=== Version comparison data ===
__________________________________________________
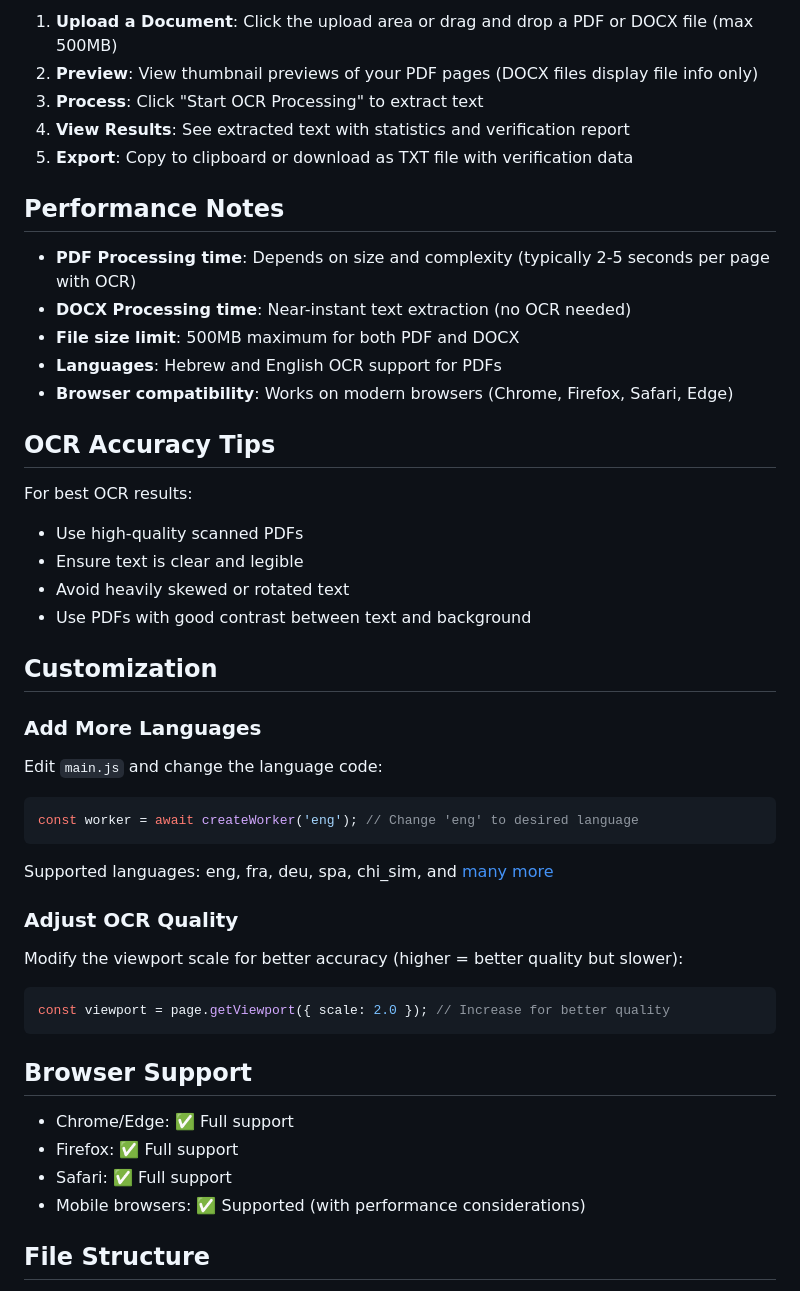
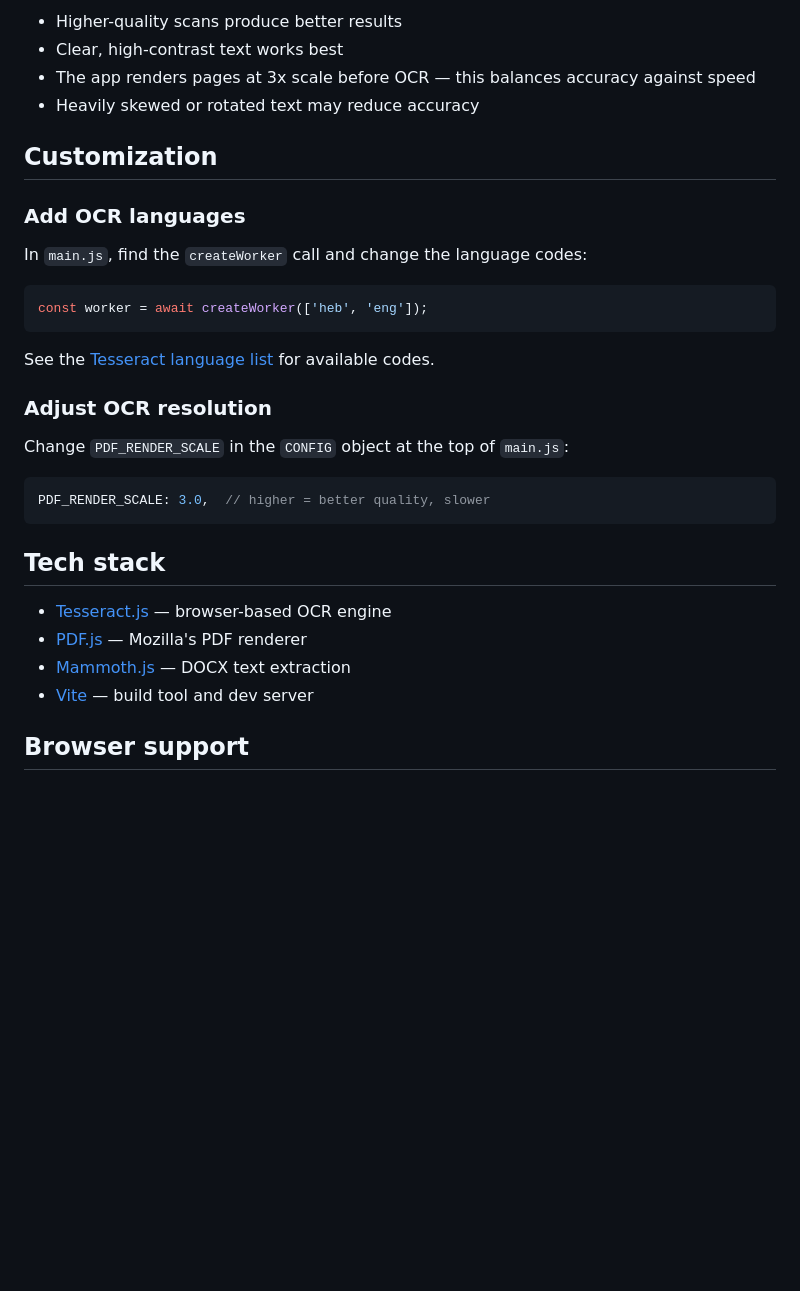
Before and after one commit to Nili-L/PDFOCR, a Markdown page: README.md, the part around one of its changes. GitHub-like rendering; blank space fills up the shorter version.

````diff
--- a/README.md
+++ b/README.md
@@ -59,52 +62,35 @@ The built files will be in the `dist` directory. You can serve them with any sta
 
-1. **Upload a Document**: Click the upload area or drag and drop a PDF or DOCX file (max 500MB)
-2. **Preview**: View thumbnail previews of your PDF pages (DOCX files display file info only)
-3. **Process**: Click "Start OCR Processing" to extract text
-4. **View Results**: See extracted text with statistics and verification report
-5. **Export**: Copy to clipboard or download as TXT file with verification data
-
-## Performance Notes
-
-- **PDF Processing time**: Depends on size and complexity (typically 2-5 seconds per page with OCR)
-- **DOCX Processing time**: Near-instant text extraction (no OCR needed)
-- **File size limit**: 500MB maximum for both PDF and DOCX
-- **Languages**: Hebrew and English OCR support for PDFs
-- **Browser compatibility**: Works on modern browsers (Chrome, Firefox, Safari, Edge)
-
-## OCR Accuracy Tips
-
-For best OCR results:
-- Use high-quality scanned PDFs
-- Ensure text is clear and legible
-- Avoid heavily skewed or rotated text
-- Use PDFs with good contrast between text and background
+- Higher-quality scans produce better results
+- Clear, high-contrast text works best
+- The app renders pages at 3x scale before OCR — this balances accuracy against speed
+- Heavily skewed or rotated text may reduce accuracy
 
 ## Customization
 
-### Add More Languages
+### Add OCR languages
 
-Edit `main.js` and change the language code:
+In `main.js`, find the `createWorker` call and change the language codes:
 
 ```javascript
-const worker = await createWorker('eng'); // Change 'eng' to desired language
+const worker = await createWorker(['heb', 'eng']);
 ```
 
-Supported languages: eng, fra, deu, spa, chi_sim, and [many more](https://tesseract-ocr.github.io/tessdoc/Data-Files-in-different-versions.html)
+See the [Tesseract language list](https://tesseract-ocr.github.io/tessdoc/Data-Files-in-different-versions.html) for available codes.
 
-### Adjust OCR Quality
+### Adjust OCR resolution
 
-Modify the viewport scale for better accuracy (higher = better quality but slower):
+Change `PDF_RENDER_SCALE` in the `CONFIG` object at the top of `main.js`:
 
 ```javascript
-const viewport = page.getViewport({ scale: 2.0 }); // Increase for better quality
+PDF_RENDER_SCALE: 3.0,  // higher = better quality, slower
 ```
 
-## Browser Support
+## Tech stack
 
-- Chrome/Edge: ✅ Full support
-- Firefox: ✅ Full support
-- Safari: ✅ Full support
-- Mobile browsers: ✅ Supported (with performance considerations)
+- [Tesseract.js](https://tesseract.projectnaptha.com/) — browser-based OCR engine
+- [PDF.js](https://mozilla.github.io/pdf.js/) — Mozilla's PDF renderer
+- [Mammoth.js](https://github.com/mwilliamson/mammoth.js) — DOCX text extraction
+- [Vite](https://vitejs.dev/) — build tool and dev server
 
-## File Structure
+## Browser support
 
````
Also changed, not shown: other parts of README.md (+41 -67 lines).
__________________________________________________
=== WHAT YOU SHOULD DO ===
The data above should be repeated in full and exactly, with no pictures carried over.

=== COMPLETED EXERCISE ===
Before and after one commit to Nili-L/PDFOCR, a Markdown page: README.md, the part around one of its changes. GitHub-like rendering; blank space fills up the shorter version.

````diff
--- a/README.md
+++ b/README.md
@@ -59,52 +62,35 @@ The built files will be in the `dist` directory. You can serve them with any sta
 
-1. **Upload a Document**: Click the upload area or drag and drop a PDF or DOCX file (max 500MB)
-2. **Preview**: View thumbnail previews of your PDF pages (DOCX files display file info only)
-3. **Process**: Click "Start OCR Processing" to extract text
-4. **View Results**: See extracted text with statistics and verification report
-5. **Export**: Copy to clipboard or download as TXT file with verification data
-
-## Performance Notes
-
-- **PDF Processing time**: Depends on size and complexity (typically 2-5 seconds per page with OCR)
-- **DOCX Processing time**: Near-instant text extraction (no OCR needed)
-- **File size limit**: 500MB maximum for both PDF and DOCX
-- **Languages**: Hebrew and English OCR support for PDFs
-- **Browser compatibility**: Works on modern browsers (Chrome, Firefox, Safari, Edge)
-
-## OCR Accuracy Tips
-
-For best OCR results:
-- Use high-quality scanned PDFs
-- Ensure text is clear and legible
-- Avoid heavily skewed or rotated text
-- Use PDFs with good contrast between text and background
+- Higher-quality scans produce better results
+- Clear, high-contrast text works best
+- The app renders pages at 3x scale before OCR — this balances accuracy against speed
+- Heavily skewed or rotated text may reduce accuracy
 
 ## Customization
 
-### Add More Languages
+### Add OCR languages
 
-Edit `main.js` and change the language code:
+In `main.js`, find the `createWorker` call and change the language codes:
 
 ```javascript
-const worker = await createWorker('eng'); // Change 'eng' to desired language
+const worker = await createWorker(['heb', 'eng']);
 ```
 
-Supported languages: eng, fra, deu, spa, chi_sim, and [many more](https://tesseract-ocr.github.io/tessdoc/Data-Files-in-different-versions.html)
+See the [Tesseract language list](https://tesseract-ocr.github.io/tessdoc/Data-Files-in-different-versions.html) for available codes.
 
-### Adjust OCR Quality
+### Adjust OCR resolution
 
-Modify the viewport scale for better accuracy (higher = better quality but slower):
+Change `PDF_RENDER_SCALE` in the `CONFIG` object at the top of `main.js`:
 
 ```javascript
-const viewport = page.getViewport({ scale: 2.0 }); // Increase for better quality
+PDF_RENDER_SCALE: 3.0,  // higher = better quality, slower
 ```
 
-## Browser Support
+## Tech stack
 
-- Chrome/Edge: ✅ Full support
-- Firefox: ✅ Full support
-- Safari: ✅ Full support
-- Mobile browsers: ✅ Supported (with performance considerations)
+- [Tesseract.js](https://tesseract.projectnaptha.com/) — browser-based OCR engine
+- [PDF.js](https://mozilla.github.io/pdf.js/) — Mozilla's PDF renderer
+- [Mammoth.js](https://github.com/mwilliamson/mammoth.js) — DOCX text extraction
+- [Vite](https://vitejs.dev/) — build tool and dev server
 
-## File Structure
+## Browser support
 
````
Also changed, not shown: other parts of README.md (+41 -67 lines).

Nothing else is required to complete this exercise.